If every other Demy film is like this, then I don't think I'll be able to take it.
I dislike musicals for the most part, but what I really hate are musicals that sing "pass the salt". That drives me batty. Musical numbers, you know, song and dance type of stuff ok if necessary, but singing dialogue? Ouch.
This was singing dialogue.
So you can imagine what the rest of the film was like for me to rate it so highly.
I thought Wong kar-wai owned reds and greens but boy he's got nothing on Jacques Demy's production designer. The colours are crazy, almost cartooney there for a while. In fact the first act is so bubblegum that you wonder if you should take it seriously but while you are making your decision something about it all comes…
“I can’t live without him. I’ll die.” “Stop crying. Look at me. People only die of love in movies.”
The beauty of the classical Hollywood movie musical—a uniquely American art form if ever there were one—is its intrinsic artificiality. People simply do not express their innermost feelings in instantly composed song, nor do strangers break into perfectly choreographed spontaneous dance. But choosing such an unreal mode of expression permits the musical to give voice to profoundly real emotions often left unspoken, deepening their impact.
Of course, we Americans can only take these ersatz outbursts in limited doses. The French know no such inhibitions. If an isolated song can accentuate the emotional intensity of young lovers’ adulation or heartbreak, then surely…
. . . mais, c'est étrange, le soleil et la mort voyagent ensemble.
*Alias: Demy Justifies "Tone Color"'s Metaphoric Value, Makes Terms Reversible
*So many matches on color—usually decorating insignificant objects or figures—to transition between scenes/spaces/registers/motifs, they may as well be contrapuntal extensions of the score.
*Note toward a Classical-Musical/Opera-in-reverse— emphasize most heightened emotion, despair, not with song or swelling score, but most terrible, local sounds: banal train whistle, lowing foghorn, street-clatter, commerce. Stuff the rest with singing.
Here's the painting Cassard compares with Geneviève, Fouquet's "Virgin with Child." The influence on Cherbourg's set design/otherworldly-realism is unmistakable.
Gorgeous. French.
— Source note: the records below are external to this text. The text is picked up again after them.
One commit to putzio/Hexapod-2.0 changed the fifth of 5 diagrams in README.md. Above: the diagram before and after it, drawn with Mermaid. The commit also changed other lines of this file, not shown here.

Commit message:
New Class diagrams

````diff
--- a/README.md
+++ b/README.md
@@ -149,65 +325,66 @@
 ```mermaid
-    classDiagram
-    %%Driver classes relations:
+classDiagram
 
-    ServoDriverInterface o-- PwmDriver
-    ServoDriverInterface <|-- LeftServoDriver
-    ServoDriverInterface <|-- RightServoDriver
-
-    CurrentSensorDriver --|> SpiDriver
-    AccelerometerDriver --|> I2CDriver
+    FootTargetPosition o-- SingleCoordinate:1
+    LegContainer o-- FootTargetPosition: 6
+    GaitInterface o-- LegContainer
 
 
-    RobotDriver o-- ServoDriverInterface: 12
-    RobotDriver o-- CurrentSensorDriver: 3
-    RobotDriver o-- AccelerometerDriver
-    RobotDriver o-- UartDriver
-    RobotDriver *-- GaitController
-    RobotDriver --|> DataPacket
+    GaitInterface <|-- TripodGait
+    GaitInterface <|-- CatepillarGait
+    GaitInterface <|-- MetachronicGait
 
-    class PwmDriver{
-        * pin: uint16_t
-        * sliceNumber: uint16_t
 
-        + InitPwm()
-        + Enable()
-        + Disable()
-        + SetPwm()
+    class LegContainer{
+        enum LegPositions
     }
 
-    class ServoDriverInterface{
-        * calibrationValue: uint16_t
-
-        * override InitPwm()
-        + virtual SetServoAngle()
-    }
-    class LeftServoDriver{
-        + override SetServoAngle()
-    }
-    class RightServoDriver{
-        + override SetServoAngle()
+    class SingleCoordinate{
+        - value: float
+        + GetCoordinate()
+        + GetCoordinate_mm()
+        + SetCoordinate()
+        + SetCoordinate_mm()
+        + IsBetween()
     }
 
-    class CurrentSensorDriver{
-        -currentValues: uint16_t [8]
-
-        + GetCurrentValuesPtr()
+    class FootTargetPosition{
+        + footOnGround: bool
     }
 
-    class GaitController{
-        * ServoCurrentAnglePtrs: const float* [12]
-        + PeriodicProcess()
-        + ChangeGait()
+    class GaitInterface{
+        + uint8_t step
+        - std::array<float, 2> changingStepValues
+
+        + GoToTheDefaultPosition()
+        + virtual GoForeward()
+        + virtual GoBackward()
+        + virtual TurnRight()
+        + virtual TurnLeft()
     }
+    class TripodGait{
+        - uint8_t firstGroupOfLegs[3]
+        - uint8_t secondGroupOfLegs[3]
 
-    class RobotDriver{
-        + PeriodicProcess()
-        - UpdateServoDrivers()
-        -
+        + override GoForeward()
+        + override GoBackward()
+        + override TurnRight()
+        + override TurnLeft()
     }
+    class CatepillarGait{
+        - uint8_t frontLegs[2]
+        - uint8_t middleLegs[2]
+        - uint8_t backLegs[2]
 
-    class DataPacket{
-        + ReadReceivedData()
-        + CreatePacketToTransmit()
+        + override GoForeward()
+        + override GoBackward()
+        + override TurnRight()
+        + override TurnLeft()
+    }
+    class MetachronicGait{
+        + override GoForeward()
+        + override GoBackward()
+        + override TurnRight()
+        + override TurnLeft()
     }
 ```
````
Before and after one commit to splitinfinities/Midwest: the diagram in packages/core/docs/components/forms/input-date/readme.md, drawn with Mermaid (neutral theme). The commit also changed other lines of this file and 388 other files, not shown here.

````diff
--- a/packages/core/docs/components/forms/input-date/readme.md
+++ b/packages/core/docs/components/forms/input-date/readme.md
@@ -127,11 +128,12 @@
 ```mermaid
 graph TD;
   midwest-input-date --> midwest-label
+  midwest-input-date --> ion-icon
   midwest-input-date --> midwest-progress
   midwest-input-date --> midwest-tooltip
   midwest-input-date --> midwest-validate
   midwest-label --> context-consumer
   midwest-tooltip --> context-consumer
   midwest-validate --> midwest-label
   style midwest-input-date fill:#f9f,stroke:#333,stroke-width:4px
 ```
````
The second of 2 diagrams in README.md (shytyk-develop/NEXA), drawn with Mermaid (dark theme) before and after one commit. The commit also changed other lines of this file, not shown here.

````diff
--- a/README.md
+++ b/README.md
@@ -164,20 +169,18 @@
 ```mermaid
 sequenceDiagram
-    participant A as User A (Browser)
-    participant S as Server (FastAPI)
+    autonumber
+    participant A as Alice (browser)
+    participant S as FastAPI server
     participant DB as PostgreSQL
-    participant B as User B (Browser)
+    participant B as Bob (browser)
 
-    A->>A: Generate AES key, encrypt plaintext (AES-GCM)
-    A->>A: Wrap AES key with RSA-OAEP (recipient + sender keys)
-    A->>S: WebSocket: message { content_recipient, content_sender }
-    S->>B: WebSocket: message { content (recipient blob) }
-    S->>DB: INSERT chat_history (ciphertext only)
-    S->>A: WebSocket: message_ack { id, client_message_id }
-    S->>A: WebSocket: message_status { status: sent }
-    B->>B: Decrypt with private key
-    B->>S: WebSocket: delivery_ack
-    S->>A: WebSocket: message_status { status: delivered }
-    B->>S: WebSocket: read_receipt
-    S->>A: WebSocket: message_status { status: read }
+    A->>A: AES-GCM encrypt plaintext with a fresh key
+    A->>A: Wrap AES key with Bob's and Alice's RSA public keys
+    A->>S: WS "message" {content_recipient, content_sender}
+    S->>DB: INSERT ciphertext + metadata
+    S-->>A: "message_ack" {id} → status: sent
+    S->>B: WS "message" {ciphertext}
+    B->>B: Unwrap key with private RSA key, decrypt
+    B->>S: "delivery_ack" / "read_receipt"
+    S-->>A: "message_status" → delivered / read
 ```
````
Emotionally Traumatizing. 5 Stars!
This is the content I like to watch. Cute little French musicals that make you feel great, a little song here, some romance here! Oh and the fact the last half of it tore me apart emotionally. Beautifully crafted and exceptionally made, it never gets bothersome with being sung through. I think it's perfect. I think I love it.
Yes, "I will wait for you" is a decent song, - and the ending is solid, but IMO the lavish sets/constant singing kind of take away from the acting - and it all ends up just feeling so fake.
It just seems like it could be easily parodied - singing about mundane things. (Like an SNL skit or something.)
Quite simply one of the most beautiful and melancholy love stories ever committed to film. Demy has such a specific understanding of the way film can make us move so powerfully from intense desire to feel regret and longing. Demy working in conjunction with Michael Legrand crafts a dream of a relationship, captures it and alters it with beautiful melodies. Simply breathtaking.
"Are you all right?"
"Yes, I am fine."
Distinct Shades of Purple Utilized by the Set Department>5
Your mother was right. As much as you hate to admit it, she was right and it sucks.
Um filme de um tom só dificilmente se sustenta só com um drama levemente convincente. Bonito e forte, como um perfume exageradamente doce.
If singing bothers you, then don't watch this movie. Otherwise, you will absolutely fall in love with this beautiful film with the most visually splendid sets and costumes I've ever seen and a luminous young Catherine Deneuve.
This is what happens when your car breaks down on a Sunday morning and you have nothing else to do…